“Is Congressman Garrett in?” she asks in a raspy smokey voice that reminds me of actress Emma Stone. I see on her hip a lanyard with a card for some aerospace corporation with her name and face on it, I know immediately she’s a lobbyist. Someone else butts in to tell her that he is in his office past the secretary’s desk. She smiles, looks at the rest of the long line leading out of the room, and just walks directly in where a stunned Garrett is met with this woman who will wait for no line. No one complains. I guess all lobbyists are equal but some are more equal than others. I later find out there is a hierarchy, and if the others in line wanted to keep their jobs they’d let her through.
She walks out smiling at us all and proceeds to the next representative’s next door. I walk out after she does and I hear the representative next door say to the line that he’s done speaking. He notices her as soon as she walks in and she greets him with a kiss on the cheek and a firm hug. Old friends? Who knows, but the mind comes to conclusions of its own. The group from Garrett’s office walks down the hallway to a larger room with coffee and food for the viewing, and it becomes hard not to notice the lines of endless lobbyists coming out of each office. They all wait patiently, they all know at the end of the day, they are the most important people in this building – everyone else just passes through.
Nothing really changes, deals are cut, promises are sacrificed regardless of party control or special interests. The various industrial complexes always fair well regardless as to who is in power. After one-term Garrett grows sick of it all, and with his personal life becoming collateral damage, he sacrifices his job in Washington to save his soul and that of his family’s. “I joke that I have never worked so hard to accomplish so little,” Garrett says to a TV crew sometime before bowing out of a re-election bid, discussing how corrupt and ineffective the political process has become. “The system isn’t broken, there are good people here, the system has been poisoned.”

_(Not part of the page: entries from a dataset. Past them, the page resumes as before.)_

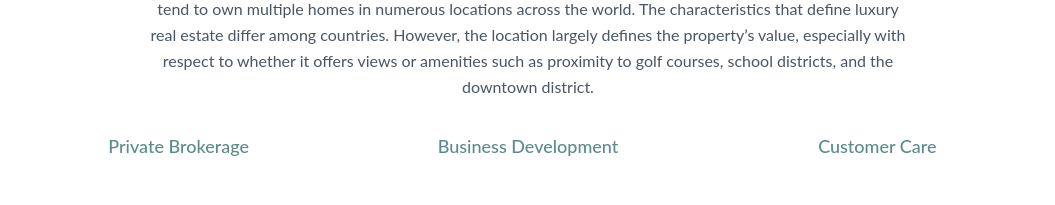
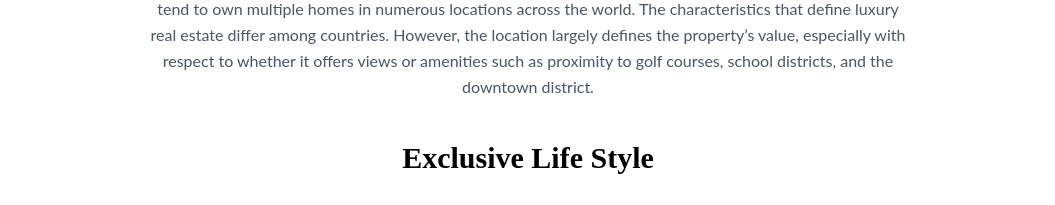
Before and after one commit to Ayush919/the-real-state, a Next.js app: page / in a window 1280 px wide. Shown: the part 1060-1265 px from the top of the page, without its empty margins (112-1167 px from the left). Built offline with nearby package versions, Linux system fonts and the light colour scheme; no server answers; the database is empty.

Commit message:
Update LuxurySection.jsx

```diff
--- a/src/components/Luxury/LuxurySection.jsx
+++ b/src/components/Luxury/LuxurySection.jsx
@@ -12,7 +12,7 @@ export default function LuxurySection() {
             <div className="max-w-5xl mx-auto text-center">
                 <HeadingSection />
                 <ParagraphSection  />
-                <LinkGridSection />
+{/*                 <LinkGridSection /> */}
                 <ExclusiveLifestyleSection/>
                 <MarketValueSection/>
                 <PropertyValuationForm/>
```
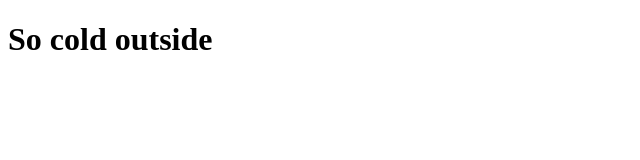
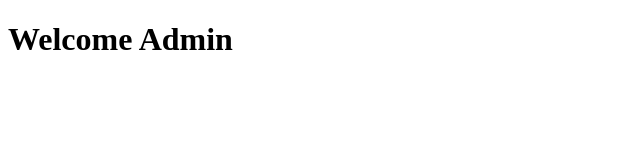
Before and after one commit to TemirovaAzima/typescript-react, a React (Vite) app: page / in a window 1280 px wide. Shown: the top 160 px of the page, without its empty margins (0-640 px from the left). Built offline with nearby package versions, Linux system fonts and the light colour scheme.

Commit message:
UserStatus conditional rendering

```diff
--- a/src/App.tsx
+++ b/src/App.tsx
@@ -1,10 +1,11 @@
-import Weather from "./components/Weather.tsx";
+
+import UserStatus from "./components/UserStatus.tsx";
 
 
 const App = () => {
     return (
         <div>
-            <Weather temperature={-45}/>
+            <UserStatus loggedIn={true} isAdmin={true}/>
         </div>
     )
 }
--- /dev/null
+++ b/src/components/UserStatus.tsx
@@ -0,0 +1,16 @@
+import React, {JSX} from "react";
+
+interface UserStatusProp{
+    loggedIn: boolean;
+    isAdmin: boolean;
+}
+
+const UserStatus: React.FC<UserStatusProp> = ({loggedIn, isAdmin} ): JSX.Element => {
+    if (loggedIn && isAdmin){
+        return <h1>Welcome Admin</h1>
+    }else{
+        return <h1>Welcome User</h1>
+    }
+
+}
+export default UserStatus
--- a/src/components/Weather.tsx
+++ /dev/null
@@ -1,19 +0,0 @@
-import {JSX} from "react";
-
-
-const Weather = ({temperature}: {temperature: number}): JSX.Element => {
-    if(temperature< 15){
-        return <h1>So cold outside</h1>
-    }else if(temperature>15 && temperature<25){
-        return <h1>Good weather</h1>
-    }else if(temperature>25 ) {
-        return <h1>So hot</h1>
-}
-
-    return (
-        <div>
-            <h1>Weather</h1>
-        </div>
-    )
-}
-export default Weather
```
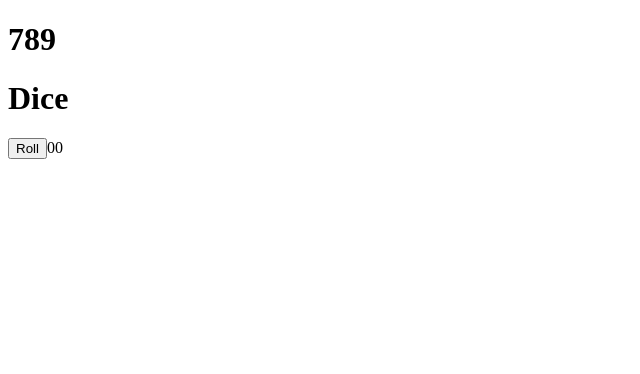
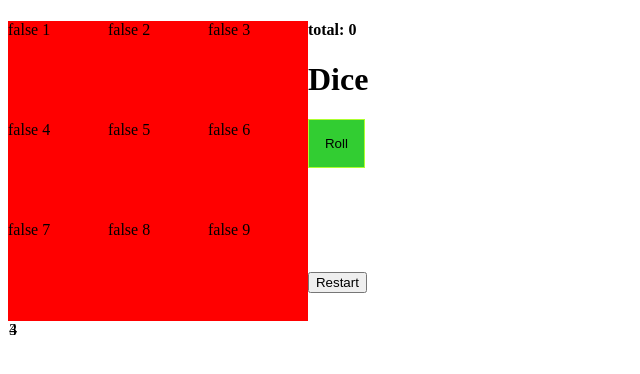
Before and after one commit to ThomasAndrewMacLean/shut-the-box, a React (Vite) app: page / in a window 1280 px wide. Shown: the top 374 px of the page, without its empty margins (0-640 px from the left). Built offline with nearby package versions, Linux system fonts and the light colour scheme.

Commit message:
add som rules 📏

```diff
--- a/src/App.tsx
+++ b/src/App.tsx
@@ -2,12 +2,10 @@ import * as React from 'react';
 import { render } from 'react-dom';
 
 import Game from './Game';
-import Die from './Die';
 
 render(
     <>
-        <Game count={789} />
-        <Die />
+        <Game />
     </>,
     document.getElementById('main'),
 );
--- a/src/Die.tsx
+++ b/src/Die.tsx
@@ -1,26 +1,40 @@
 import * as React from 'react';
+import PropTypes from 'prop-types';
+import './die.css';
 
-const Count: React.FunctionComponent<{
-    //count: number;
-}> = (): JSX.Element => {
-    const [die1, setDie1] = React.useState<number>(0);
-    const [die2, setDie2] = React.useState<number>(0);
+const Die: React.FunctionComponent<{
+    rollTotal: number;
+    setRollTotal: (rollTotal: number) => void;
+}> = (props): JSX.Element => {
     const getDiceRoll = (): number => {
         return Math.floor(Math.random() * 6) + 1;
     };
+    const [die1, setDie1] = React.useState<number>(getDiceRoll());
+    const [die2, setDie2] = React.useState<number>(getDiceRoll());
 
     const rollDice = (): void => {
-        setDie1(getDiceRoll());
-        setDie2(getDiceRoll());
+        if (props.rollTotal === 0) {
+            const die1 = getDiceRoll();
+            const die2 = getDiceRoll();
+            setDie1(die1);
+            setDie2(die2);
+
+            props.setRollTotal(die1 + die2);
+        }
     };
     return (
         <>
             <h1>Dice</h1>
-            <button onClick={(): void => rollDice()}>Roll</button>
-            <span>{die1}</span>
-            <span>{die2}</span>
+            <button className="die-btn" onClick={(): void => rollDice()}>Roll</button>
+            <div className="die">{die1}</div>
+            <div className="die">{die2}</div>
         </>
     );
 };
 
-export default Count;
+export default Die;
+
+Die.propTypes = {
+    rollTotal: PropTypes.number,
+    setRollTotal: PropTypes.func,
+};
--- a/src/Game.tsx
+++ b/src/Game.tsx
@@ -1,14 +1,59 @@
 import * as React from 'react';
-import PropTypes from 'prop-types';
+// import PropTypes from 'prop-types';
+import Die from './Die';
+
+import './styles.css';
 
 const Count: React.FunctionComponent<{
-    count: number;
+    //count: number;
+    //tiles: boolean[];
 }> = (props): JSX.Element => {
-    return <h1>{props.count}</h1>;
+    const startTiles: boolean[] = [false, false, false, false, false, false, false, false, false];
+    const [tiles, setTiles] = React.useState(startTiles);
+    const [rollTotal, setRollTotal] = React.useState(0);
+
+    const flipTile = (index: number): void => {
+        if (rollTotal - index - 1 >= 0) {
+            setRollTotal(rollTotal - index - 1);
+
+            setTiles([...tiles.slice(0, index), true, ...tiles.slice(index + 1)]);
+        }
+    };
+
+    const restartGame = (): void => {
+        setTiles(startTiles);
+        setRollTotal(0);
+    };
+    return (
+        <>
+            {/* <h1>{props.count}</h1> */}
+            <div className="numberTiles">
+                {tiles.map(
+                    (tile, index): JSX.Element => {
+                        console.log(tile);
+                        return (
+                            <div
+                                className={tile ? 'show numberTile' : 'hide numberTile'}
+                                key={index}
+                                onClick={(): void => flipTile(index)}
+                            >
+                                {tile ? 'true' : 'false'} {index + 1}
+                            </div>
+                        );
+                    },
+                )}
+            </div>
+            <h4>total: {rollTotal}</h4>
+
+            <Die rollTotal={rollTotal} setRollTotal={setRollTotal} />
+            <button onClick={(): void => restartGame()}>Restart</button>
+        </>
+    );
 };
 
 export default Count;
 
 Count.propTypes = {
-    count: PropTypes.number.isRequired,
+    // count: PropTypes.number.isRequired,
+    // tiles: PropTypes.array.isRequired,
 };
--- /dev/null
+++ b/src/die.css
@@ -0,0 +1,12 @@
+.die-btn {
+    background: limegreen;
+    border: 1px solid greenyellow;
+    padding: 1rem;
+    cursor: pointer;
+}
+
+.die {
+    height: 50px;
+    width: 50px;
+    border: 1px solid black;
+}
--- /dev/null
+++ b/src/styles.css
@@ -0,0 +1,17 @@
+.hide {
+    background: red;
+}
+
+.show {
+    background: greenyellow;
+}
+
+.numberTiles {
+    max-width: 300px;
+}
+
+.numberTile {
+    width: 33.33%;
+    height: 100px;
+    float: left;
+}
```
Also changed, not shown: 1 other file (tests, documents, lock files or other folders).
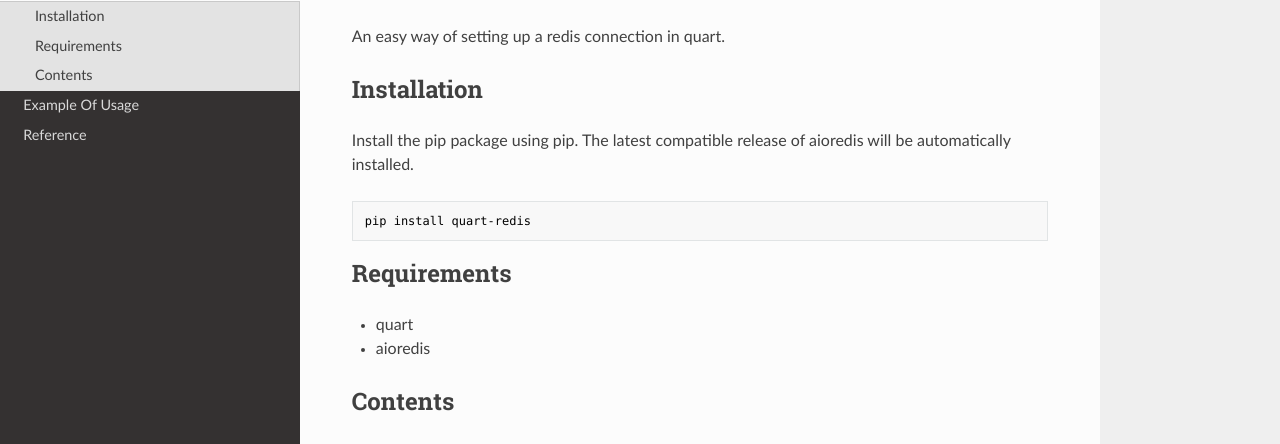
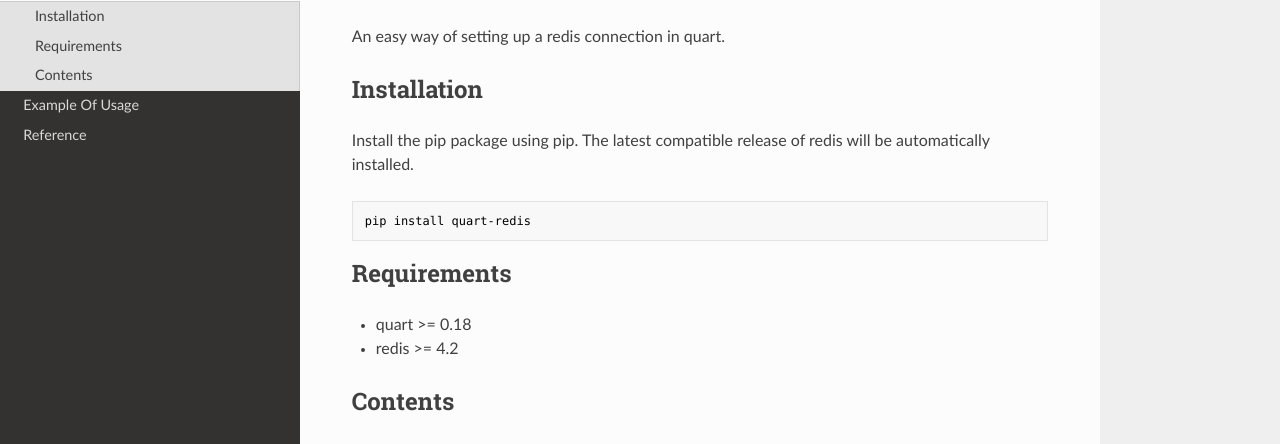
Before and after one commit to enchant97/quart-redis, an MkDocs documentation site: the page built from docs/index.md, in a window 1280 px wide. Shown: the part 135-579 px from the top of the page. Built offline with MkDocs 1.6.1, drawn with Linux system fonts in a browser that asks for light colours; nearby versions of some CDN libraries.

Commit message:
update docs

````diff
--- a/docs/index.md
+++ b/docs/index.md
@@ -2,15 +2,15 @@
 An easy way of setting up a redis connection in quart.
 
 ## Installation
-Install the pip package using pip. The latest compatible release of aioredis will be automatically installed.
+Install the pip package using pip. The latest compatible release of redis will be automatically installed.
 
 ```
 pip install quart-redis
 ```
 
 ## Requirements
-- quart
-- aioredis
+- quart >= 0.18
+- redis >= 4.2
 
 ## Contents
 - [Example Of Usage](./example.md)
--- a/setup.cfg
+++ b/setup.cfg
@@ -10,7 +10,7 @@ project_urls =
     Documentation = https://quart-redis.readthedocs.io/en/latest/
     Change Log = https://github.com/enchant97/quart-redis/blob/master/CHANGELOG.md
 license = MIT
-keywords = quart redis aioredis cache
+keywords = quart asyncio redis cache
 classifiers =
     License :: OSI Approved :: MIT License
     Operating System :: OS Independent
@@ -26,5 +26,5 @@ classifiers =
 packages = find:
 python_requires = >=3.9
 install_requires =
-    quart ~= 0.16
+    quart ~= 0.18
     redis >= 4.2, < 5
````
Also changed, not shown: README.md (+4 -3 lines), docs/example.md (+2 -0 lines).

For visitors to D.C. tomorrow, look out for the woman in stilettos who owns her walk and the control of a room, because her and people like her are ultimately the ones who run the circus, and they are friends with everyone you love and everyone you hate. New Congress, sure, but also the same people who really run the system whose names you’ll never know. I won’t be there. I’ll be doing something useful with my time, but be assured, they will be there, they will always be there.